## Instructions to follow
Pull each line with the string "function" from the entries.

## Available data
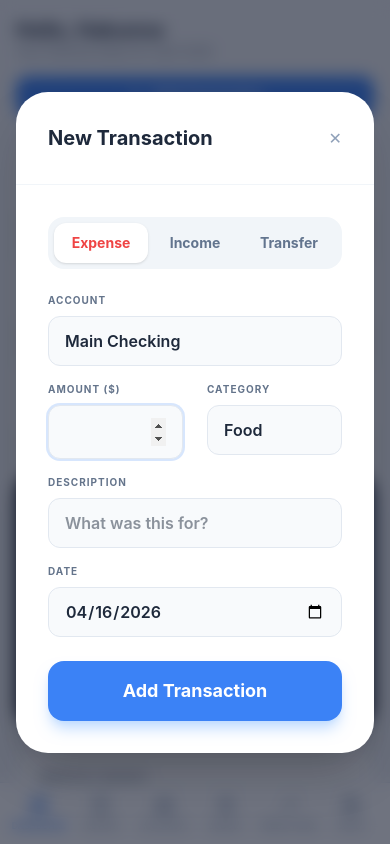
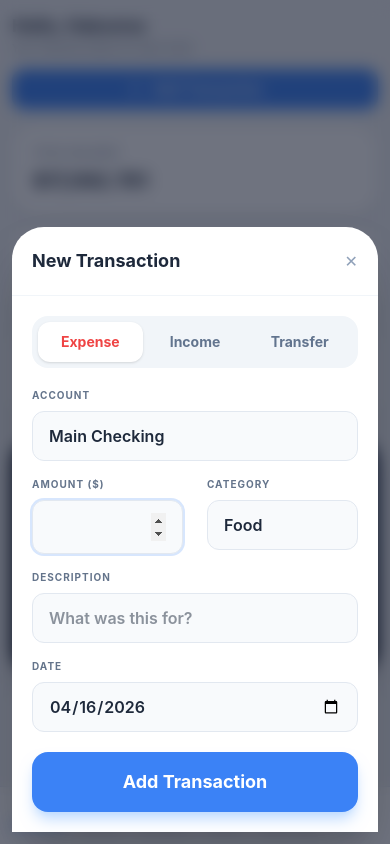
Before and after one commit to hakunnna2/tracker-money, a React (Vite) app: page / in a window 390 px wide. Both pictures are taken after a click on the button "Add Transaction". Shown: the top 844 px of the page. Built offline with nearby package versions, Linux system fonts and the light colour scheme.

Commit message:
Improve mobile responsiveness

```diff
--- a/src/App.tsx
+++ b/src/App.tsx
@@ -166,7 +166,7 @@ export default function App() {
   };
 
   return (
-    <div className="flex h-screen w-full overflow-hidden bg-brand-bg font-sans flex-col lg:flex-row">
+    <div className="flex min-h-dvh w-full overflow-x-hidden bg-brand-bg font-sans flex-col lg:flex-row">
       {/* Sidebar - Desktop Only */}
       <nav className="hidden lg:flex w-64 bg-white border-r border-slate-200 p-6 flex-col">
         <div className="flex items-center gap-3 text-brand-blue font-extrabold text-xl mb-10">
@@ -213,17 +213,17 @@ export default function App() {
       </nav>
 
       {/* Main Content */}
-      <main className="flex-1 p-4 lg:p-8 overflow-y-auto relative flex flex-col gap-6 lg:gap-8 pb-24 lg:pb-8">
-        <header className="flex flex-col sm:flex-row justify-between items-start sm:items-center gap-4">
+      <main className="flex-1 min-h-0 min-w-0 p-3 sm:p-4 lg:p-8 overflow-y-auto overflow-x-hidden relative flex flex-col gap-4 sm:gap-6 lg:gap-8 pb-[calc(7rem+env(safe-area-inset-bottom))] lg:pb-8">
+        <header className="flex flex-col sm:flex-row justify-between items-start sm:items-center gap-3 sm:gap-4">
           <div>
-            <h1 className="text-xl lg:text-2xl font-bold">Hello, Hakunna</h1>
-            <p className="text-xs lg:text-sm text-brand-muted">
+            <h1 className="text-lg sm:text-xl lg:text-2xl font-bold">Hello, Hakunna</h1>
+            <p className="text-[11px] sm:text-xs lg:text-sm text-brand-muted">
               Your financial status for {new Intl.DateTimeFormat('en-US', { month: 'long', year: 'numeric' }).format(new Date())}
             </p>
           </div>
           <button
             onClick={() => setIsAddTxModalOpen(true)}
-            className="w-full sm:w-auto bg-brand-blue hover:bg-blue-600 text-white px-5 py-2.5 rounded-xl font-semibold text-sm flex items-center justify-center gap-2 transition-all shadow-md shadow-blue-100 cursor-pointer"
+            className="w-full sm:w-auto bg-brand-blue hover:bg-blue-600 text-white px-4 sm:px-5 py-2.5 rounded-xl font-semibold text-sm flex items-center justify-center gap-2 transition-all shadow-md shadow-blue-100 cursor-pointer"
           >
             <Plus size={18} />
             Add Transaction
@@ -237,32 +237,32 @@ export default function App() {
               initial={{ opacity: 0, y: 10 }}
               animate={{ opacity: 1, y: 0 }}
               exit={{ opacity: 0, y: -10 }}
-              className="flex flex-col gap-6 lg:gap-8"
+              className="flex flex-col gap-4 sm:gap-6 lg:gap-8"
             >
               {/* Stats Grid */}
-              <section className="grid grid-cols-1 sm:grid-cols-2 lg:grid-cols-3 gap-4 lg:gap-6">
+              <section className="grid grid-cols-1 sm:grid-cols-2 lg:grid-cols-3 gap-3 sm:gap-4 lg:gap-6">
                 <StatCard label="Total Balance" value={stats.totalBalance} />
                 <StatCard label="Monthly Income" value={stats.currentMonthIncome} type="income" />
                 <StatCard label="Monthly Expenses" value={stats.currentMonthExpenses} type="expense" />
               </section>
 
               {/* Middle Row */}
-              <section className="grid grid-cols-1 lg:grid-cols-3 gap-4 lg:gap-6">
-                <div className="lg:col-span-2 bg-slate-900 rounded-3xl p-6 lg:p-8 text-white shadow-xl flex flex-col justify-between overflow-hidden relative min-h-[180px] lg:min-h-[200px]">
+              <section className="grid grid-cols-1 lg:grid-cols-3 gap-3 sm:gap-4 lg:gap-6">
+                <div className="lg:col-span-2 bg-slate-900 rounded-3xl p-5 sm:p-6 lg:p-8 text-white shadow-xl flex flex-col justify-between overflow-hidden relative min-h-[180px] lg:min-h-[200px]">
                   <div className="absolute -right-20 -top-20 w-64 h-64 bg-brand-blue/10 rounded-full blur-3xl"></div>
                   <div className="flex items-center gap-3 mb-6 relative z-10">
                     <span className="font-semibold text-sm lg:text-base">Prediction Engine</span>
                     <span className="bg-white/10 px-2 py-0.5 rounded text-[8px] lg:text-[10px] uppercase tracking-wider font-bold">LR Model v1.0</span>
                   </div>
-                  <div className="flex flex-col sm:flex-row justify-between items-start sm:items-center gap-6 relative z-10">
+                  <div className="flex flex-col sm:flex-row justify-between items-start sm:items-center gap-4 sm:gap-6 relative z-10">
                     <div>
                       <p className="text-slate-400 text-xs lg:text-sm">End of Month Forecast</p>
-                      <h3 className="text-2xl lg:text-3xl font-bold my-1 lg:my-2 ml-0">${prediction.forecast.toLocaleString(undefined, { minimumFractionDigits: 2 })}</h3>
+                      <h3 className="text-xl sm:text-2xl lg:text-3xl font-bold my-1 lg:my-2 ml-0">${prediction.forecast.toLocaleString(undefined, { minimumFractionDigits: 2 })}</h3>
                       <p className="text-[10px] text-slate-500">Projected total spending</p>
                     </div>
                     <div className="sm:text-right">
                       <p className="text-slate-400 text-xs lg:text-sm">Projected Savings</p>
-                      <h3 className={`text-2xl lg:text-3xl font-bold my-1 lg:my-2 ml-0 ${prediction.savings >= 0 ? 'text-brand-success' : 'text-brand-danger'}`}>
+                      <h3 className={`text-xl sm:text-2xl lg:text-3xl font-bold my-1 lg:my-2 ml-0 ${prediction.savings >= 0 ? 'text-brand-success' : 'text-brand-danger'}`}>
                         {prediction.savings >= 0 ? '+' : ''}${prediction.savings.toLocaleString(undefined, { minimumFractionDigits: 2 })}
                       </h3>
                       <p className="text-[10px] text-slate-500">Remaining after forecast</p>
@@ -270,10 +270,10 @@ export default function App() {
                   </div>
                 </div>
 
-                <div className="bg-white rounded-3xl p-6 lg:p-8 shadow-brand border border-slate-100 flex flex-col justify-between">
+                <div className="bg-white rounded-3xl p-5 sm:p-6 lg:p-8 shadow-brand border border-slate-100 flex flex-col justify-between">
                   <div>
                     <p className="text-[10px] uppercase font-bold tracking-widest text-brand-muted mb-2">Monthly Budget</p>
-                    <h3 className="text-xl lg:text-2xl font-bold">${budget.monthlyLimit.toLocaleString()}</h3>
+                    <h3 className="text-lg sm:text-xl lg:text-2xl font-bold">${budget.monthlyLimit.toLocaleString()}</h3>
                   </div>
                   <div className="mt-4 lg:mt-6 flex flex-col gap-2">
                     <div className="h-2.5 w-full bg-slate-100 rounded-full overflow-hidden">
@@ -292,7 +292,7 @@ export default function App() {
               </section>
 
               {/* Trend Chart Row */}
-              <section className="bg-white rounded-3xl p-6 lg:p-8 shadow-brand border border-slate-100 overflow-hidden">
+              <section className="bg-white rounded-3xl p-5 sm:p-6 lg:p-8 shadow-brand border border-slate-100 overflow-hidden">
                 <div className="flex flex-col sm:flex-row justify-between items-start sm:items-center gap-4 mb-6 lg:mb-8">
                   <div>
                     <h3 className="font-bold text-lg">Spending Trend</h3>
@@ -303,7 +303,7 @@ export default function App() {
                     <span className="text-[10px] font-bold text-brand-muted uppercase tracking-wider">Expenses</span>
                   </div>
                 </div>
-                <div className="h-[250px] lg:h-[300px] w-full">
+                <div className="h-[220px] sm:h-[250px] lg:h-[300px] w-full">
                   <ResponsiveContainer width="100%" height="100%">
                     <BarChart data={trendData} margin={{ top: 10, right: 10, left: -20, bottom: 0 }}>
                       <CartesianGrid strokeDasharray="3 3" vertical={false} stroke="#f1f5f9" />
@@ -344,8 +344,8 @@ export default function App() {
               </section>
 
               {/* Bottom Row */}
-              <section className="grid grid-cols-1 lg:grid-cols-2 gap-6 pb-8">
-                <div className="bg-white rounded-3xl p-6 shadow-brand border border-slate-100">
+              <section className="grid grid-cols-1 lg:grid-cols-2 gap-4 sm:gap-6 pb-8">
+                <div className="bg-white rounded-3xl p-5 sm:p-6 shadow-brand border border-slate-100">
                   <div className="flex justify-between items-center mb-6">
                     <h3 className="font-bold">Recent Transactions</h3>
                     <button onClick={() => setActiveTab('Transactions')} className="text-brand-blue text-xs font-bold hover:underline">View All</button>
@@ -375,7 +375,7 @@ export default function App() {
                   </div>
                 </div>
 
-                <div className="bg-white rounded-3xl p-6 shadow-brand border border-slate-100">
+                <div className="bg-white rounded-3xl p-5 sm:p-6 shadow-brand border border-slate-100">
                   <h3 className="font-bold mb-6">Spending by Category</h3>
                   <div className="flex flex-col gap-5">
                     {['Food', 'Transport', 'Rent', 'Leisure', 'Other'].map(cat => {
@@ -501,7 +501,7 @@ export default function App() {
       )}
 
       {/* Mobile Bottom Navigation */}
-      <nav className="lg:hidden fixed bottom-0 left-0 right-0 bg-white border-t border-slate-200 px-2 py-3 flex justify-between items-center z-40">
+      <nav className="lg:hidden fixed bottom-0 left-0 right-0 bg-white border-t border-slate-200 px-2 pt-2 pb-[calc(0.75rem+env(safe-area-inset-bottom))] flex justify-between items-center z-40">
         {[
           { id: 'Dashboard', icon: LayoutDashboard },
           { id: 'Transactions', icon: ReceiptText },
@@ -929,17 +929,17 @@ function AddTransactionModal({ onClose, onAdd, accounts }: { onClose: () => void
   const [toAccountId, setToAccountId] = useState(accounts[1]?.id || accounts[0]?.id || '');
 
   return (
-    <div className="fixed inset-0 bg-slate-900/60 backdrop-blur-sm z-50 flex items-center justify-center p-4">
+    <div className="fixed inset-0 bg-slate-900/60 backdrop-blur-sm z-50 flex items-end sm:items-center justify-center p-3 sm:p-4">
       <motion.div
         initial={{ opacity: 0, scale: 0.9, y: 20 }}
         animate={{ opacity: 1, scale: 1, y: 0 }}
-        className="bg-white w-full max-w-lg rounded-[2rem] overflow-hidden shadow-2xl"
+        className="bg-white w-full max-w-lg rounded-t-[2rem] sm:rounded-[2rem] overflow-hidden shadow-2xl max-h-[92dvh] overflow-y-auto"
       >
-        <div className="p-8 border-b border-slate-100 flex justify-between items-center">
-          <h3 className="text-xl font-bold">New Transaction</h3>
+        <div className="p-5 sm:p-8 border-b border-slate-100 flex justify-between items-center">
+          <h3 className="text-lg sm:text-xl font-bold">New Transaction</h3>
           <button onClick={onClose} className="text-slate-400 hover:text-slate-600 transition-colors cursor-pointer">✕</button>
         </div>
-        <div className="p-8 space-y-6">
+        <div className="p-5 sm:p-8 space-y-5 sm:space-y-6">
           <div className="flex bg-slate-100 p-1.5 rounded-2xl">
             {[
               { id: 'expense', label: 'Expense', color: 'text-brand-danger' },
--- a/src/index.css
+++ b/src/index.css
@@ -16,7 +16,15 @@
 }
 
 @layer base {
+  html {
+    @apply h-full;
+  }
+
   body {
-    @apply bg-brand-bg text-brand-text antialiased font-sans;
+    @apply min-h-dvh bg-brand-bg text-brand-text antialiased font-sans overflow-x-hidden;
+  }
+
+  #root {
+    @apply min-h-dvh;
   }
 }
```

## Your response
@@ -166,7 +166,7 @@ export default function App() {
@@ -213,17 +213,17 @@ export default function App() {
@@ -237,32 +237,32 @@ export default function App() {
@@ -270,10 +270,10 @@ export default function App() {
@@ -292,7 +292,7 @@ export default function App() {
@@ -303,7 +303,7 @@ export default function App() {
@@ -344,8 +344,8 @@ export default function App() {
@@ -375,7 +375,7 @@ export default function App() {
@@ -501,7 +501,7 @@ export default function App() {
@@ -929,17 +929,17 @@ function AddTransactionModal({ onClose, onAdd, accounts }: { onClose: () => void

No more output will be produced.